Toni is a London based self-taught acrylic artist. She has an educational background in medical neuroscience and is currently working in the field of mental health.
One of Toni’s dreams is to have her work exhibited at the Bethlem Museum of the Mind, an art gallery that explores the history of art and mental healthcare. Her work is often influenced by personal experiences with mental health and she uses art as a means for healing and self-discovery.
Healing, growth and transformation
No More Chaos was born out of initial ideas involving representations of healing and emotional isolation. Toni and her group agreed on the idea that isolation can be a positive thing if viewed as an opportunity for growth and transformation. This painting embodies that notion and centres around the story/journey of the lady in the gold dress.
The painting is split into two very distinct sections – the top and bottoms halves. The top half is colourful and chaotic whereas the bottom is dark though features a dazzling light of hope.
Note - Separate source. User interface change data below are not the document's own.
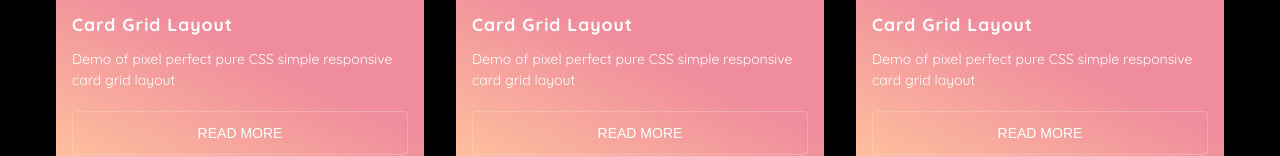
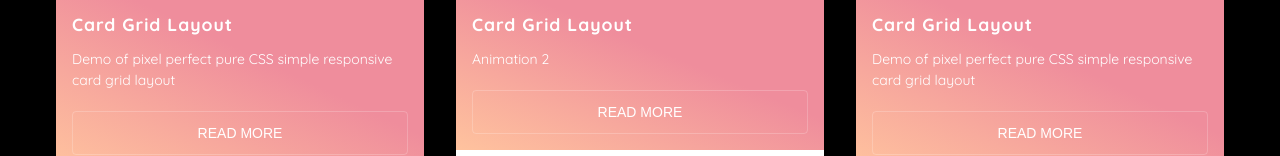
Before and after one commit to gdscwce/CSS-Animations, a plain HTML site: page index.html in a window 1280 px wide. Shown: the part 752-908 px from the top of the page. Drawn offline with Linux system fonts and the light colour scheme.

Commit message:
Update index.html

```diff
--- a/index.html
+++ b/index.html
@@ -78,8 +78,7 @@
             <div class="card_content">
               <h2 class="card_title">Card Grid Layout</h2>
               <p class="card_text">
-                Demo of pixel perfect pure CSS simple responsive card grid
-                layout
+                Animation 2
               </p>
               <button class="btn card_btn">Read More</button>
             </div>
```
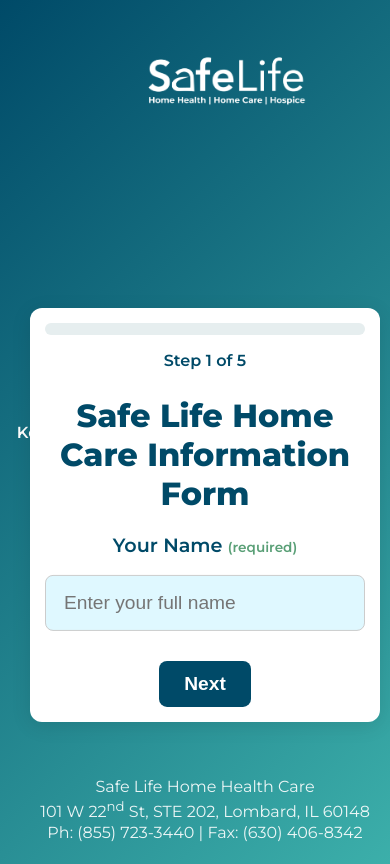
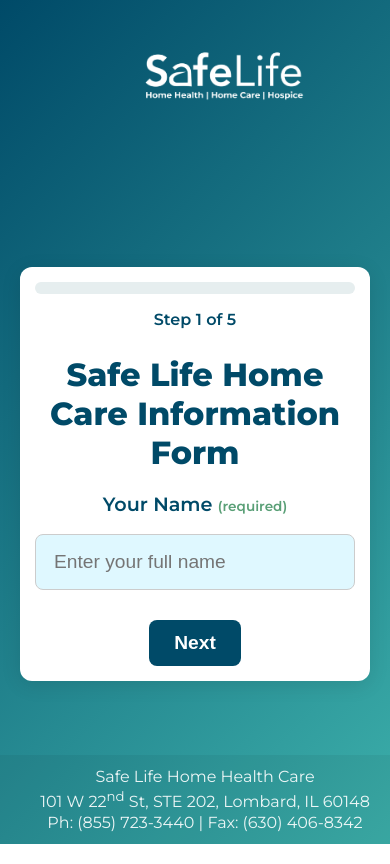
Before and after one commit to Asadali242/Safe-Life-CCP-Referral-Generation, a website: page index.html in a window 390 px wide. Drawn offline with Linux system fonts and the light colour scheme.

Commit message:
Update style.css
Updating the UI

```diff
--- a/style.css
+++ b/style.css
@@ -60,13 +60,11 @@
   box-shadow: 0 4px 20px rgba(0, 0, 0, 0.1);
   width: 95%;
   max-width: 500px;
-  padding: 20px;
   text-align: center;
-  margin: 10px auto;
+  margin: auto;
+  margin-top: 140px;
+  margin-bottom: 100px;
   position: relative;
-  min-height: auto;
-  top: 50%;
-  transform: translateY(20%);
   z-index: 1;
 }
 
@@ -77,14 +75,14 @@
 
 /* Footer */
 .footer {
-  position: relative;
+  position: fixed;
   bottom: 0;
   width: 100%;
   text-align: center;
   font-size: 1rem;
   color: rgba(255, 255, 255, 0.9);
   padding: 10px;
-  margin-top: 20px;
+  background: rgba(0, 0, 0, 0.05);
 }
 
 .footer p {
@@ -254,49 +252,38 @@
 
 /* Mobile & Tablet Styles */
 @media (max-width: 1024px) {
-  body {
-    flex-direction: column;
-    justify-content: flex-start;
-    align-items: center;
-    padding: 10px;
+  .quote-container {
+    display: none; /* Remove quote on mobile/iPad */
   }
 
   .page-header {
     text-align: left;
     position: relative;
-    margin: 10px 0;
+    margin: 15px 0 5px 15px;
   }
 
   .page-header .logo {
-    height: 120px;
-  }
-
-  .quote-container {
-    font-size: 1.3rem;
-    margin: 10px 0;
-    width: 90%;
+    height: 100px;
   }
 
   .container {
     width: 90%;
     max-width: 450px;
-    margin: 10px 0;
+    margin: 20px auto;
     padding: 20px;
   }
 
   .footer {
-    position: relative;
-    bottom: auto;
-    margin-top: 15px;
+    position: fixed;
+    bottom: 0;
+    left: 0;
+    width: 100%;
+    margin: 0;
+    background: rgba(0, 0, 0, 0.05);
   }
 }
 
 @media (max-width: 600px) {
-  .quote-container {
-    font-size: 1rem;
-    text-align: center;
-  }
-
   .page-header .logo {
     height: 80px;
   }
@@ -305,5 +292,6 @@
     width: 95%;
     max-width: 350px;
     padding: 15px;
+    margin: 20px auto;
   }
 }
```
Listen and read as Toni gives a full analysis of the piece:
‘Top half of the painting:
At first glance, the array of colours seen might imply that the life (prior to isolation) is beautiful and colourful. However, it is only a façade. Paying attention to the colours, black, white, and shades of red, pink and purple are used. These represent the dark side of life, the seemingly good parts, danger, stress, instability and decadence, respectively.
The trail of white in the middle demonstrates the good inside attempting to permeate the chaos. However, the “chaos” still appears to be more prominent than the “good”. These colours overlap in an irregular pattern to further highlight the instability and chaos of life before isolation.’
‘Bottom half of the painting
A lady, She, in a yellow golden dress that highlights charisma, can be seen to be on the steps by the side of a building with a rather cool but mysterious exterior represented by the colour purple. The door of the building is open with light shining through, so bright it diverges. She is on the 6 th out of 10 steps down towards the open door, signifying that She is more than halfway there.
Overall ten steps because ten often represents completion. She can see the light, but the chaos follows closely behind, reluctant to let go of Her. Parts of the chaos, specifically the black (dark side) and red (stress, danger), can be spotted on the 4th step down, and on the floor, flowing towards her. This is all an attempt to distract her. Nevertheless, She is facing the light, determined to continue her journey towards self-discovery and healing.’
‘The overall message:
Isolation can draw you away from the chaos of life, allowing time for self-discovery, healing and growth. The journey is not without distractions, but we must stay on course in order to reach the light. One step at a time.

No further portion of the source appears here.